16.4.3 Libtool C++ support
At the moment, Libtool is the weak link in the chain when it comes to
working with C++. It is very easy to naively build a shared library
from C++ source using
$ libtool -mode=link g++ -o libfoo.la -rpath /usr/local/lib foo.c++
This works admirably for trivial examples, but with real code, there are
several things that can go wrong:
On many architectures, for a variety of reasons,
to perform object linking using
ld. Unfortunately, the C++
compiler often links in standard libraries at this stage, and using
ld causes them to be dropped.
This can be worked around (at the expense of portability) by explicity
adding these missing libraries to the link line in your `Makefile'.
You could even write an Autoconf macro to probe the host machine to
discover likely candidates.
The C++ compiler likes to instantiate static constructors in the library
objects, which C++ programmers often rely on. Linking with
will cause this to fail.
The only reliable way to work around this currently is to not write C++
that relies on static constructors in libraries. You might be lucky
enough to be able to link with
LD=$CXX in your environment with
some projects, but it would be prone to stop working as your project
Libtool's inter-library dependency analysis can fail when it can't find
the special runtime library dependencies added to a shared library by
the C++ compiler at link time.
The best way around this problem is to explicity add these dependencies
libtool's link line:
$ libtool -mode=link g++ -o libfoo.la -rpath /usr/local/lib foo.cxx \
Now that C++ compilers on Unix are beginning to see widespread
acceptance and are converging on the ISO standard, it is becoming
unacceptable for Libtool to impose such limits.
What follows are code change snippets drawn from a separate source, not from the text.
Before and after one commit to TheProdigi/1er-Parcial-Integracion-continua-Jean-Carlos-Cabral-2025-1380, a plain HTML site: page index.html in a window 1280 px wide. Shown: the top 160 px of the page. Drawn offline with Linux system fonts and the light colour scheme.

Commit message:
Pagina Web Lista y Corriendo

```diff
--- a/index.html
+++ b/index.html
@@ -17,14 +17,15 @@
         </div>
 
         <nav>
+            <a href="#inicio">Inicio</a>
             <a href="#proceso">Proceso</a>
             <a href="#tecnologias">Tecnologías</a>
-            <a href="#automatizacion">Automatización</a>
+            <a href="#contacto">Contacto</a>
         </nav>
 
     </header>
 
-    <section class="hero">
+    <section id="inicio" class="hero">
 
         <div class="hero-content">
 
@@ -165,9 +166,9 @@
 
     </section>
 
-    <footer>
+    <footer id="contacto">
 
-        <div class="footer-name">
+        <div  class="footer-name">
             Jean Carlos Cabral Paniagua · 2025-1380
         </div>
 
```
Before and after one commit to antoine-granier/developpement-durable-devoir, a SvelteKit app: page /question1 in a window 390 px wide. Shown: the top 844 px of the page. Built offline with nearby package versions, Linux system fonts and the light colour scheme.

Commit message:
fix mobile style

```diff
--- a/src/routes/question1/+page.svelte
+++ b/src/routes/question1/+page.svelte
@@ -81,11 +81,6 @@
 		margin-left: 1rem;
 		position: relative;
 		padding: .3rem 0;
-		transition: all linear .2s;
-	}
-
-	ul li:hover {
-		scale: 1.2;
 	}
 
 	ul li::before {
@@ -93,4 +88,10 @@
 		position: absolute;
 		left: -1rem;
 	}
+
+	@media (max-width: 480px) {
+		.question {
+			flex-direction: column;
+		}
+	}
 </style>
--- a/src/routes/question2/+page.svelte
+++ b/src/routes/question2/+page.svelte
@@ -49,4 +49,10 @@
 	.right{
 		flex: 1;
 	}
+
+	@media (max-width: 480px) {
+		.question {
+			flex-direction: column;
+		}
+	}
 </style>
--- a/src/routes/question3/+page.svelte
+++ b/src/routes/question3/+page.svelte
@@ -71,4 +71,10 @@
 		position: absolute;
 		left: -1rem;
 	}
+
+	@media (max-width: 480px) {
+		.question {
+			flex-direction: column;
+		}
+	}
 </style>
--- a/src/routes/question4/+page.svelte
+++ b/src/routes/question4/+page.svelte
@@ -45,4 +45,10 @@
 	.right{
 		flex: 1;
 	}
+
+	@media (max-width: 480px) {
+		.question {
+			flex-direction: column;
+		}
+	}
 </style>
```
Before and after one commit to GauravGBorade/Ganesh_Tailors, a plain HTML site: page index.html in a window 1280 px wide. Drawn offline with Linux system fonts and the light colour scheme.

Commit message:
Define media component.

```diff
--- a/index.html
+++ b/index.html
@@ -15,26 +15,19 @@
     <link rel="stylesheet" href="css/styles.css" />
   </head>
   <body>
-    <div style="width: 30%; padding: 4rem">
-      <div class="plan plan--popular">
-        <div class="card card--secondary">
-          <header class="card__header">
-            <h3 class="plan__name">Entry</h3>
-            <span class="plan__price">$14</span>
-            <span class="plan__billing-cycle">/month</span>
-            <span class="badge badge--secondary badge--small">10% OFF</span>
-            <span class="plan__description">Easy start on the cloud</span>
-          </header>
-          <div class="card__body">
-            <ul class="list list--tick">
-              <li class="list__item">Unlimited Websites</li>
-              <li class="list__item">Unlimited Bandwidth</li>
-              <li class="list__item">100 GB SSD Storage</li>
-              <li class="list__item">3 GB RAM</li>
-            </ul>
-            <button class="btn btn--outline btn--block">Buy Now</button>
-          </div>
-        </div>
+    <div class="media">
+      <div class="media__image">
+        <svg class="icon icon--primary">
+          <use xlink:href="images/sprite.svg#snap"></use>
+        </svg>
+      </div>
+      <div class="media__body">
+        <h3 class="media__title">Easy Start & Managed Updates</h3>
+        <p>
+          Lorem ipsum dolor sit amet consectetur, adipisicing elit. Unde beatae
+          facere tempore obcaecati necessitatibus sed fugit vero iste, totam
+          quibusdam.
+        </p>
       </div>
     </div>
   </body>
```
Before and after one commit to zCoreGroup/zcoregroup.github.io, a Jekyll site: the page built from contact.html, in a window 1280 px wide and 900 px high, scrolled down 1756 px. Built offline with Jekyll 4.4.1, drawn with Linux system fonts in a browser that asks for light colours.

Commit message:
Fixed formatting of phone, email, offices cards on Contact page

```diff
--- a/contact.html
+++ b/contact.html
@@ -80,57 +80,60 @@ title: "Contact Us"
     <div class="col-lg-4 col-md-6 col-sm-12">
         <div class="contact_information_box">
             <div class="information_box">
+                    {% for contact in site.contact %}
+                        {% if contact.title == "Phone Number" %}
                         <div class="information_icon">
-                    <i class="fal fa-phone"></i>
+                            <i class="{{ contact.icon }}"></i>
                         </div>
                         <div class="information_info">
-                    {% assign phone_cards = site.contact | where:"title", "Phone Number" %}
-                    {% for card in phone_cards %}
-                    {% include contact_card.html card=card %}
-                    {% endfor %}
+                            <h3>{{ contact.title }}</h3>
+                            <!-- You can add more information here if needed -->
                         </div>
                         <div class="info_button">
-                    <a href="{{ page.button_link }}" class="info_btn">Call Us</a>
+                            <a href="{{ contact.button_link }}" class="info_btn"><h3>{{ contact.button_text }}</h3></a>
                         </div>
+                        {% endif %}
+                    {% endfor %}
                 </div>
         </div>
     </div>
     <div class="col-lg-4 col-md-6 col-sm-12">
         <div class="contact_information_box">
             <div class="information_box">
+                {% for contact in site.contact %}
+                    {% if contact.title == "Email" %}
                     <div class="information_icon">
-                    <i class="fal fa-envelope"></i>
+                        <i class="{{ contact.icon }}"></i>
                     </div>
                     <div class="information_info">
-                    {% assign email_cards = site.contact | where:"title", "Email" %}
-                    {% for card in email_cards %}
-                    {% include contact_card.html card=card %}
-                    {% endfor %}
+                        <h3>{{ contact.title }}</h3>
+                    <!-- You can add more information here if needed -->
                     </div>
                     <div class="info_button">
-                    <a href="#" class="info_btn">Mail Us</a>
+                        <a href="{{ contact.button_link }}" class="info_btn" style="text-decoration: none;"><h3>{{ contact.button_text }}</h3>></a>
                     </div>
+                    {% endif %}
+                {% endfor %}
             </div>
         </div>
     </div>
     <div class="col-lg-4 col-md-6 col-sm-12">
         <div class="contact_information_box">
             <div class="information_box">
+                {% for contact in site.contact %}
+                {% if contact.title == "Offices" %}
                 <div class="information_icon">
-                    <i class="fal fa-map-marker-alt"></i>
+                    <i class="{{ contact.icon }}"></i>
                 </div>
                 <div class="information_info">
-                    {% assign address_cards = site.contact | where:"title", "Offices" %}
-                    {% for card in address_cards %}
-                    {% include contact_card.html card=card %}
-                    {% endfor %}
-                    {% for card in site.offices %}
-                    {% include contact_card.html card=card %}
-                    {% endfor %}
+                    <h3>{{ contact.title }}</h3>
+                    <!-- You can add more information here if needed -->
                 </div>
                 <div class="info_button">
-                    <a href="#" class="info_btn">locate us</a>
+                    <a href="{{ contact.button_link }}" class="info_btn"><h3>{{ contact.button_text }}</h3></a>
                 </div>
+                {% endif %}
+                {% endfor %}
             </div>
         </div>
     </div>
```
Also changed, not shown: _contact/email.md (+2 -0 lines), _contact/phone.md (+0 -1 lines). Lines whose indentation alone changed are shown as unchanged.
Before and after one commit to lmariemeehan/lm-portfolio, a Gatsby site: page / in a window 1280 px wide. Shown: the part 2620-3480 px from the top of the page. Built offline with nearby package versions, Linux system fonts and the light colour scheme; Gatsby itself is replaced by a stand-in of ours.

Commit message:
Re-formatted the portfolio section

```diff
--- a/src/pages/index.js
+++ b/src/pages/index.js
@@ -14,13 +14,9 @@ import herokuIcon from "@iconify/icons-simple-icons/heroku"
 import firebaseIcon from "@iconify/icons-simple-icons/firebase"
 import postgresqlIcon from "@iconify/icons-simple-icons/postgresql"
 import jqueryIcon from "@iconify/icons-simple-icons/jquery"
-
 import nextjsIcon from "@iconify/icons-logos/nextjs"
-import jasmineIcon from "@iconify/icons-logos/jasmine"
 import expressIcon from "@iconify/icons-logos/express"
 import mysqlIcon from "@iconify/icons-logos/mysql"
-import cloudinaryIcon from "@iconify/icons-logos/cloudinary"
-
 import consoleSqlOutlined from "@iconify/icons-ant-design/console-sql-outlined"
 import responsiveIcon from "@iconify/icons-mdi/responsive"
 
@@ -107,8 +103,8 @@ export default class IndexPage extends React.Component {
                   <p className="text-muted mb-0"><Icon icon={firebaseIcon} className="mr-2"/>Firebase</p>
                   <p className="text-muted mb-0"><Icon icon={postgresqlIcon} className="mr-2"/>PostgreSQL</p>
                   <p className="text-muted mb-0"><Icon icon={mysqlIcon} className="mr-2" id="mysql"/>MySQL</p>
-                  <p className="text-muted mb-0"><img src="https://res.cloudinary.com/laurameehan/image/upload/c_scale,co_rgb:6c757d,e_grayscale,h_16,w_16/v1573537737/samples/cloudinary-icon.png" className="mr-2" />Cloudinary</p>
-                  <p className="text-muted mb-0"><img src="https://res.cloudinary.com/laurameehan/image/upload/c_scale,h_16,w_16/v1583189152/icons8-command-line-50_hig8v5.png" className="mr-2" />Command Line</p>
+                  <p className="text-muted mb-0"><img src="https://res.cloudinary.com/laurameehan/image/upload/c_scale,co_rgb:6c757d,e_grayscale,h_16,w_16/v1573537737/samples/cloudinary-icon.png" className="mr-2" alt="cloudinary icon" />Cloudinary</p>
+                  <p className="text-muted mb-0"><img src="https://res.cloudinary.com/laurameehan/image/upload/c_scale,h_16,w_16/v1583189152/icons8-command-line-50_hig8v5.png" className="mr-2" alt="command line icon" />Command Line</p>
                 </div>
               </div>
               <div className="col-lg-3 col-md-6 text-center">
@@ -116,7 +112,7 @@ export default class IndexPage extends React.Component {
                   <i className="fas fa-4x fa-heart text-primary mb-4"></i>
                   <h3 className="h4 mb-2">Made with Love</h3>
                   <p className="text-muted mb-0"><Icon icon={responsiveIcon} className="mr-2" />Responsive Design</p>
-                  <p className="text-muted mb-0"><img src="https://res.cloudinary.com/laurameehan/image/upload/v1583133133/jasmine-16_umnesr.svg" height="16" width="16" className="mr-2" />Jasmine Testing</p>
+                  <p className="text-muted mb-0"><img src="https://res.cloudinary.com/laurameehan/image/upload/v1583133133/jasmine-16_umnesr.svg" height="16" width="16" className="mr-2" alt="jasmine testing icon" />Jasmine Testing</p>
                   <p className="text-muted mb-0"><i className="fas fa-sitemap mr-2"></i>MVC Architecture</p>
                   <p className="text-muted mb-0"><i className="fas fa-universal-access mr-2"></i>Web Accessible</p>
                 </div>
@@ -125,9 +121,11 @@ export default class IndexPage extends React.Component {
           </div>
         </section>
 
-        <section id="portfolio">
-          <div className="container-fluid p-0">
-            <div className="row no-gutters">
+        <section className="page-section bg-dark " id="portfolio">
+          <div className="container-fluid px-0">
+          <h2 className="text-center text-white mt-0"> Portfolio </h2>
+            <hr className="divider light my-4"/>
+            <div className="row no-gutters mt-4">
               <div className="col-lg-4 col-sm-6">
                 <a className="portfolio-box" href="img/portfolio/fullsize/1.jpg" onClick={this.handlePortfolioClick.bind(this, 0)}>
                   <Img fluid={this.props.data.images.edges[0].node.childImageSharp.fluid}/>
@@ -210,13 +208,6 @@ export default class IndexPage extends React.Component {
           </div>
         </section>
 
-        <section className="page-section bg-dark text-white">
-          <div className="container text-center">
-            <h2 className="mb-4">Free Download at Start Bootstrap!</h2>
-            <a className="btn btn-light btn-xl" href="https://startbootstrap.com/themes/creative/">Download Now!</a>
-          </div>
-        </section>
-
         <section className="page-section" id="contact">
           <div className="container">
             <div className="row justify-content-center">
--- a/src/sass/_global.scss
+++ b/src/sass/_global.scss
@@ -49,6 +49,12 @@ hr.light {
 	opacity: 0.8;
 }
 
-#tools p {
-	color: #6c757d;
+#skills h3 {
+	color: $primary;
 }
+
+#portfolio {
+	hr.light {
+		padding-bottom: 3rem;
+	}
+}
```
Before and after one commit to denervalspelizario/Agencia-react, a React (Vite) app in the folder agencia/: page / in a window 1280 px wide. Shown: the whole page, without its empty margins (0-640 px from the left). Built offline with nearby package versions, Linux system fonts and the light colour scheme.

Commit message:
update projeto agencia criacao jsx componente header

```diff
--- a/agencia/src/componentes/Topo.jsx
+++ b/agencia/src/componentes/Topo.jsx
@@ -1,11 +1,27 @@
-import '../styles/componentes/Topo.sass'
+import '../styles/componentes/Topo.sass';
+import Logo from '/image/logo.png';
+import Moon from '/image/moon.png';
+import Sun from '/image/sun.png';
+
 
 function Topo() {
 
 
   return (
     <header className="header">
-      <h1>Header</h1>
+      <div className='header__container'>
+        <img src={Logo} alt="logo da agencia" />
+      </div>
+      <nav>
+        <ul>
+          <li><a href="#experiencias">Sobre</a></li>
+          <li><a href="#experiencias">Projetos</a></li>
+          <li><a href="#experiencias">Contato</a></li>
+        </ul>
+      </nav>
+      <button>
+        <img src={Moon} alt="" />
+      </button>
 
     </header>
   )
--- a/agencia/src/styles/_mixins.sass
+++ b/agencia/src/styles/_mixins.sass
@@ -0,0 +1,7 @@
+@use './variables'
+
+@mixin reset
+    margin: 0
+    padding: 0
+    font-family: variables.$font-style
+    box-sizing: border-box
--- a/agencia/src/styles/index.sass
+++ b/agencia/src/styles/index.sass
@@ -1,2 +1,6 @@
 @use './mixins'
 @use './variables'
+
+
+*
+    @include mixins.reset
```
There is work afoot to
provide generalized multi-language and multi-compiler support into
Libtool----currently slated to arrive in Libtool 1.5. Much of the work
for supporting C++ is already finished at the time of writing, pending
beta testing and packaging(36).